Authors: Dr. Amy Johnson, Central Queensland University; Amanda McCue, Career Swag; Claire Harris, Innovate Communicate; Beck Rayner, Military Life.

Also check out…

This page will be added to over time. More results from the industry analysis and  stakeholder survey will be published soon.

“Families are evolving all the time: making choices about how they live and organise their lives within the social and economic conditions affecting them. But how well do our governments, the economy and service systems put families at the centre of their decision making? And do they listen to the aspirations of families and make space for their perspectives in designing solutions intended to address their needs? ”

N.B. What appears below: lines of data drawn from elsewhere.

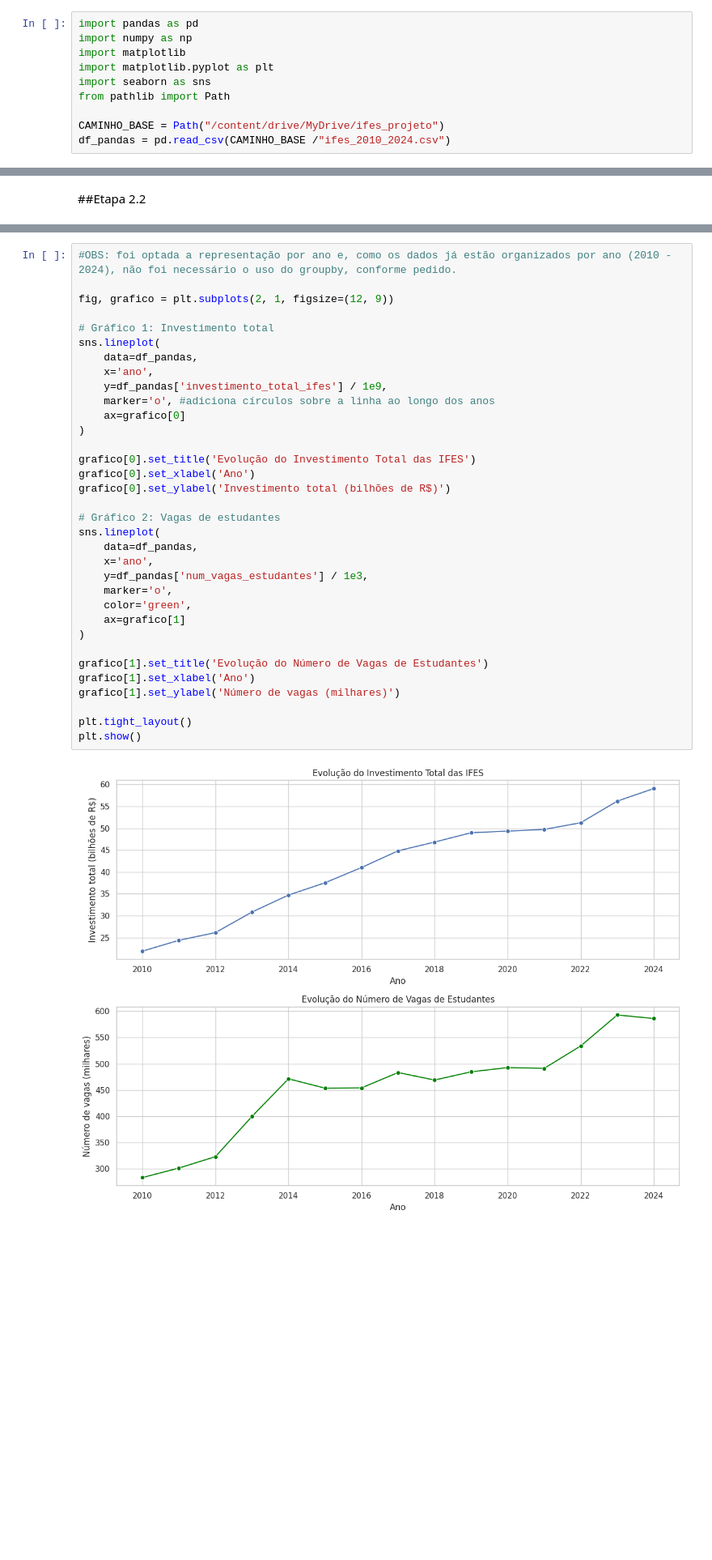
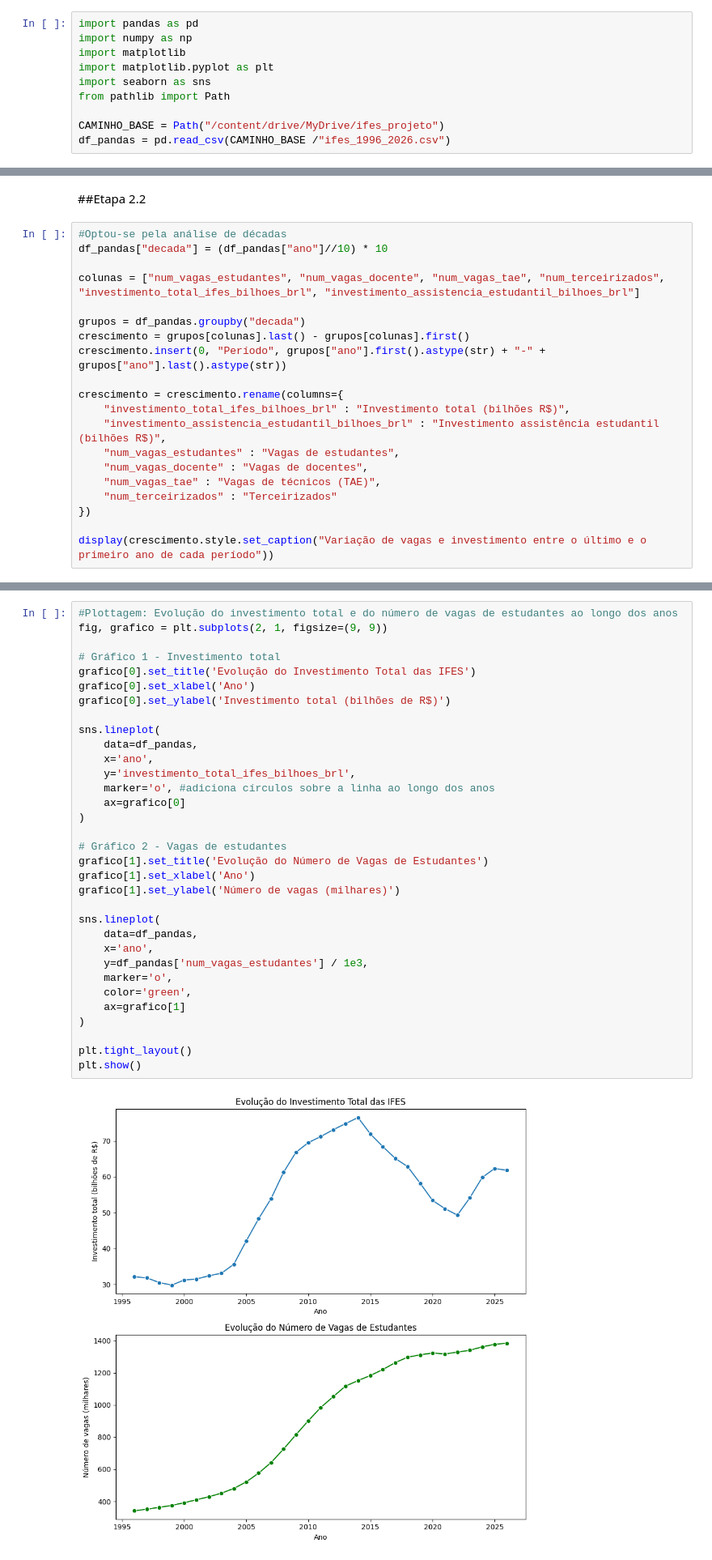
Before and after one commit to Tiago19M/ifes-visualizacao-dados, a Jupyter notebook: visu_dados_ifes.ipynb, the cells around one changed output, grey strips where cells are left out. Shown at 81% size. Drawn from its saved outputs; the diff is of its cells as text; blank space fills up the shorter version.

```diff
--- a/visu_dados_ifes.ipynb
+++ b/visu_dados_ifes.ipynb
@@ -14,4 +14,4 @@ import seaborn as sns
 from pathlib import Path
 
 CAMINHO_BASE = Path("/content/drive/MyDrive/ifes_projeto")
-df_pandas = pd.read_csv(CAMINHO_BASE /"ifes_2010_2024.csv")
+df_pandas = pd.read_csv(CAMINHO_BASE /"ifes_1996_2026.csv")
@@ -72,2 +73,22 @@ Observa-se acima a ordem de grandeza da mediana de cada uma das variáveis prese
 # %% [markdown]
 ##Etapa 2.2
+# %%
+#Optou-se pela análise de décadas
+df_pandas["decada"] = (df_pandas["ano"]//10) * 10
+
+colunas = ["num_vagas_estudantes", "num_vagas_docente", "num_vagas_tae", "num_terceirizados", "investimento_total_ifes_bilhoes_brl", "investimento_assistencia_estudantil_bilhoes_brl"]
+
+grupos = df_pandas.groupby("decada")
+crescimento = grupos[colunas].last() - grupos[colunas].first()
+crescimento.insert(0, "Período", grupos["ano"].first().astype(str) + "-" + grupos["ano"].last().astype(str))
+
+crescimento = crescimento.rename(columns={
+    "investimento_total_ifes_bilhoes_brl" : "Investimento total (bilhões R$)",
+    "investimento_assistencia_estudantil_bilhoes_brl" : "Investimento assistência estudantil (bilhões R$)",
+    "num_vagas_estudantes" : "Vagas de estudantes",
+    "num_vagas_docente" : "Vagas de docentes",
+    "num_vagas_tae" : "Vagas de técnicos (TAE)",
+    "num_terceirizados" : "Terceirizados"
+})
+
+display(crescimento.style.set_caption("Variação de vagas e investimento entre o último e o primeiro ano de cada período"))
@@ -74,39 +103,38 @@ Observa-se acima a ordem de grandeza da mediana de cada uma das variáveis prese
 # %%
-#OBS: foi optada a representação por ano e, como os dados já estão organizados por ano (2010 - 2024), não foi necessário o uso do groupby, conforme pedido.
+#Plottagem: Evolução do investimento total e do número de vagas de estudantes ao longo dos anos
+fig, grafico = plt.subplots(2, 1, figsize=(9, 9))
 
-fig, grafico = plt.subplots(2, 1, figsize=(12, 9))
+# Gráfico 1 - Investimento total
+grafico[0].set_title('Evolução do Investimento Total das IFES')
+grafico[0].set_xlabel('Ano')
+grafico[0].set_ylabel('Investimento total (bilhões de R$)')
 
-# Gráfico 1: Investimento total
 sns.lineplot(
     data=df_pandas,
     x='ano',
-    y=df_pandas['investimento_total_ifes'] / 1e9,
+    y='investimento_total_ifes_bilhoes_brl',
     marker='o', #adiciona círculos sobre a linha ao longo dos anos
     ax=grafico[0]
 )
 
-grafico[0].set_title('Evolução do Investimento Total das IFES')
-grafico[0].set_xlabel('Ano')
-grafico[0].set_ylabel('Investimento total (bilhões de R$)')
+# Gráfico 2 - Vagas de estudantes
+grafico[1].set_title('Evolução do Número de Vagas de Estudantes')
+grafico[1].set_xlabel('Ano')
+grafico[1].set_ylabel('Número de vagas (milhares)')
 
-# Gráfico 2: Vagas de estudantes
 sns.lineplot(
     data=df_pandas,
     x='ano',
     y=df_pandas['num_vagas_estudantes'] / 1e3,
     marker='o',
     color='green',
     ax=grafico[1]
 )
 
-grafico[1].set_title('Evolução do Número de Vagas de Estudantes')
-grafico[1].set_xlabel('Ano')
-grafico[1].set_ylabel('Número de vagas (milhares)')
-
 plt.tight_layout()
 plt.show()
 # %% [output]
-[figure, old version]
+[figure, new version]
 # %% [markdown]
 Para a análise da evolução do investimento total das IFES e do número de vagas de estudantes, optou-se por representações independentes devido às diferentes ordens de grandeza e unidades dos dados (reais e vagas, respectivamente). Para a exposição dos dados foi escolhido o gráfico de linhas, por ser um modelo bastante eficiente na comunicação visual da variação absoluta de dados numéricos ao longo dos anos. Além disso, as duas grandezas foram representadas com cores distintas e facilmente diferenciáveis (verde e azul), objetivando maior clareza.
 # %% [markdown]
```
Also changed, not shown: parts of 15 cells of this notebook.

– AIFS Conference 2022

Want some more inspiration?

A number of researchers and practitioners employed across government, university and private enterprise participated in the military family focused sessions. A quick snapshot of some of the sessions is provided here and I urge you to read more about the sessions in the AIFS Conference program:

Check out these other great topics covered at the AIFS conference:

  • ACTIVATING A WELLBEING ECOLOGY, Penny Hagen, Kaitohu (Director) Tangata Tiriti, Auckland Co-Design Lab; Angie Tangaere, Kaitohu (Director) Tangata Whenua, Auckland Co-Design Lab (Plenary, Wed 15 June)
  • Work–life balance for fathers (Session 3, Wed 15 June)
  • Enhancing the voice of older Australians in complex family dynamics (Session 17, Thurs 16 June)
  • Work, family and gender dynamics (Session 27, Thurs 16 June)
  • Using evidence and implementation science to support family-centred innovation and reform (Session 37, Thurs 16 June)
  • PANEL: PUTTING FAMILIES AT THE CENTRE: WHAT WILL IT ACTUALLY TAKE? Panelists: Angie Tangaere, Kaitouh (Director) Tangata Whenua, Auckland Co-design Lab; Liz Hefren-Webb, Department of Social Services; Natalie Lewis, Queensland Family and Child Commission; Sharman Stone, Australian Institute of Family Studies; Gerry Redmond, Flinders University; Karla Grant (facilitator), SBS (Plenary, Fri 17 June).